Like the disciples the day after Christ arose, I was filled with anticipation, expectation and joy.

 “Could it be any clearer? Our old way of life was nailed to the cross with Christ, a decisive end to that sin-miserable life—no longer captive to sin’s demands! What we believe is this: If we get included in Christ’s sin-conquering death, we also get included in his life-saving resurrection. We know that when Jesus was raised from the dead it was a signal of the end of death-as-the-end. Never again will death have the last word. When Jesus died, he took sin down with him, but alive he brings God down to us. From now on, think of it this way: Sin speaks a dead language that means nothing to you; God speaks your mother tongue, and you hang on every word. You are dead to sin and alive to God. That’s what Jesus did.

That means you must not give sin a vote in the way you conduct your lives. Don’t give it the time of day. Don’t even run little errands that are connected with that old way of life. Throw yourselves wholeheartedly and full-time—remember, you’ve been raised from the dead!—into God’s way of doing things. Sin can’t tell you how to live. After all, you’re not living under that old tyranny any longer. You’re living in the freedom of God. ” Romans 6:6-14 (MSG)

Have I looked at each day like that first? No, but when I stop and quiet myself I still recognize that difference. My whole being shouts to me to be expectant and anticipate what the Lord is going to do today. Each morning is filled with the promise and assurance that God is in control. Nothing is going to happen to me that will take God off of His throne of grace, He is not wringing His perfect hands in worry. He has a plan for my life and yours.

Easter Monday

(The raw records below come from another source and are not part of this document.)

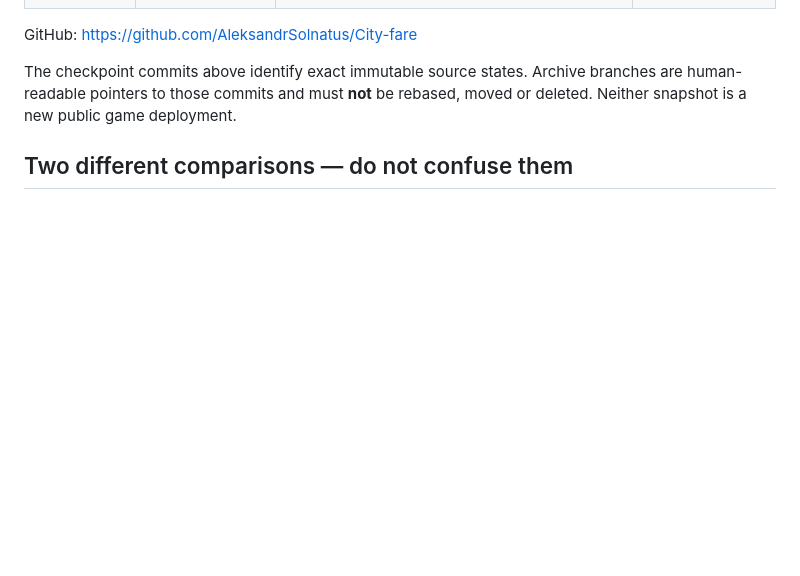
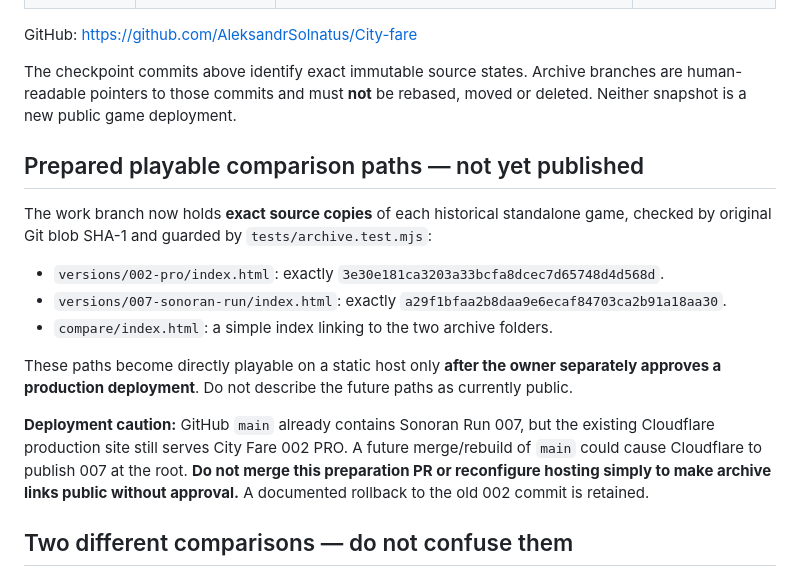
Before and after one commit to AleksandrSolnatus/City-fare, a Markdown page: docs/RISING_TIDE.md, the part around the change. GitHub-like rendering; blank space fills up the shorter version.

Commit message:
docs: record byte-identical playable archive pages and production gate

```diff
--- a/docs/RISING_TIDE.md
+++ b/docs/RISING_TIDE.md
@@ -14,6 +14,18 @@
 GitHub: https://github.com/AleksandrSolnatus/City-fare
 
 The checkpoint commits above identify exact immutable source states. Archive branches are human-readable pointers to those commits and must **not** be rebased, moved or deleted. Neither snapshot is a new public game deployment.
+
+## Prepared playable comparison paths — not yet published
+
+The work branch now holds **exact source copies** of each historical standalone game, checked by original Git blob SHA-1 and guarded by `tests/archive.test.mjs`:
+
+- `versions/002-pro/index.html`: exactly `3e30e181ca3203a33bcfa8dcec7d65748d4d568d`.
+- `versions/007-sonoran-run/index.html`: exactly `a29f1bfaa2b8daa9e6ecaf84703ca2b91a18aa30`.
+- `compare/index.html`: a simple index linking to the two archive folders.
+
+These paths become directly playable on a static host only **after the owner separately approves a production deployment**. Do not describe the future paths as currently public.
+
+**Deployment caution:** GitHub `main` already contains Sonoran Run 007, but the existing Cloudflare production site still serves City Fare 002 PRO. A future merge/rebuild of `main` could cause Cloudflare to publish 007 at the root. **Do not merge this preparation PR or reconfigure hosting simply to make archive links public without approval.** A documented rollback to the old 002 commit is retained.
 
 ## Two different comparisons — do not confuse them
 
```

Have you ever had a day that you dread? Easter Monday is that day for me. Somehow, as a growing child I would have mishaps on that day.

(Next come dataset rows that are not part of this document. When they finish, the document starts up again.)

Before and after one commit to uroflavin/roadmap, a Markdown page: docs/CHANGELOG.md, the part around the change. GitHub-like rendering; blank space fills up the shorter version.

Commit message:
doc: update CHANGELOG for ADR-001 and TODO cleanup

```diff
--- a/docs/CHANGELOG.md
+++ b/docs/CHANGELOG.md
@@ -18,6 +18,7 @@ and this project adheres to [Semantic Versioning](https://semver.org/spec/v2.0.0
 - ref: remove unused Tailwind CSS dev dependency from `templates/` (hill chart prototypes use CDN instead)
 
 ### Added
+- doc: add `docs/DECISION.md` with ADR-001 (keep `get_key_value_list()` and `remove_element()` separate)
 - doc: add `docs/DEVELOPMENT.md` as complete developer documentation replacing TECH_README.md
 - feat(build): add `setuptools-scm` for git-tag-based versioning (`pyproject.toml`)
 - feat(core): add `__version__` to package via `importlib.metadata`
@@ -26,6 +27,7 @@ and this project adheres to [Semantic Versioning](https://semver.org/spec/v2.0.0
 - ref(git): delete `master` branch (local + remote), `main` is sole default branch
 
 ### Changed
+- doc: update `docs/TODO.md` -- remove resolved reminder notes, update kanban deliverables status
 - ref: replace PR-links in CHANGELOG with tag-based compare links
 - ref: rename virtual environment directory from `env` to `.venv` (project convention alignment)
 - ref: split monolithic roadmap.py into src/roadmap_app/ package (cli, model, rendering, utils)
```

I can remember my parents saying they were going to tie me in my bed so that no harm could come to me. Of course, they were joking.

Two incidents come to mind quickly when I see Easter Monday approaching. The first required an emergency room visit. My sisters and I were off school, watching mid-morning television, eating our Easter basket goodies and drinking pop (soda, coke, sody-pop, soft drink I have heard them all). Our mother was on the phone talking with a friend. My older sister asked me to go get her more to drink. I said no. She knew I would do it anyway, so she tossed her glass at me. Neither of us thought anything would happen. But, somehow the glass hit just the right way on my knee and exploded, sending chards into my knee. We both panicked and we didn’t want Mom to know what had happened. We slid by her, and went to the bathroom, I am certain she noticed that blood was running down my leg, but we were determined. As my sister was attempting to place band-aids over my knee, our Mother appeared in the bathroom door. I then went to the emergency room where our family physician removed the glass and commented that they were very pretty. They were blue and white glasses. I am certain we were corrected, but we were just being kids.

A few years went by. It was evening on Easter Monday. My sisters and I were outside, shoe-less of course. Again, my older sister asked me to go get her shoes, so she could investigate something. I obliged and ran down our sidewalk in the back of our house. I don’t know how, but, somehow I tripped, slid across the cemented back porch and the aluminum screen door stopped me, but not before I dented in the bottom part of the door with my head. No emergency room visit that time, but no school the next day either.

I occasionally hear about my adventures on Easter Monday, but it is few and far between. In jest I was referred to as Grace. All legs and feet and no coordination.

I smile as I write these memories. I can still recall the glass being removed and the doctor and my Mom laughing at our antics. I can still remember being stopped by screen door and hearing my Dad say, she dented my door.

These are the things that make parents go grey. They are also the stuff of great memories.

“And do everything with love.” 1 Corinthians 16:14 (NLT)

Did we sisters do everything in love? No, of course not. We are a real family. But, we are fiercely devoted to one another, we have each other’s back. The Lord created our family. It was not always easy for us, but, we survived and flourished. Today I would not run to get her shoes, but I would most likely trip at some point. Grace still exists, but now I pass it off to old age.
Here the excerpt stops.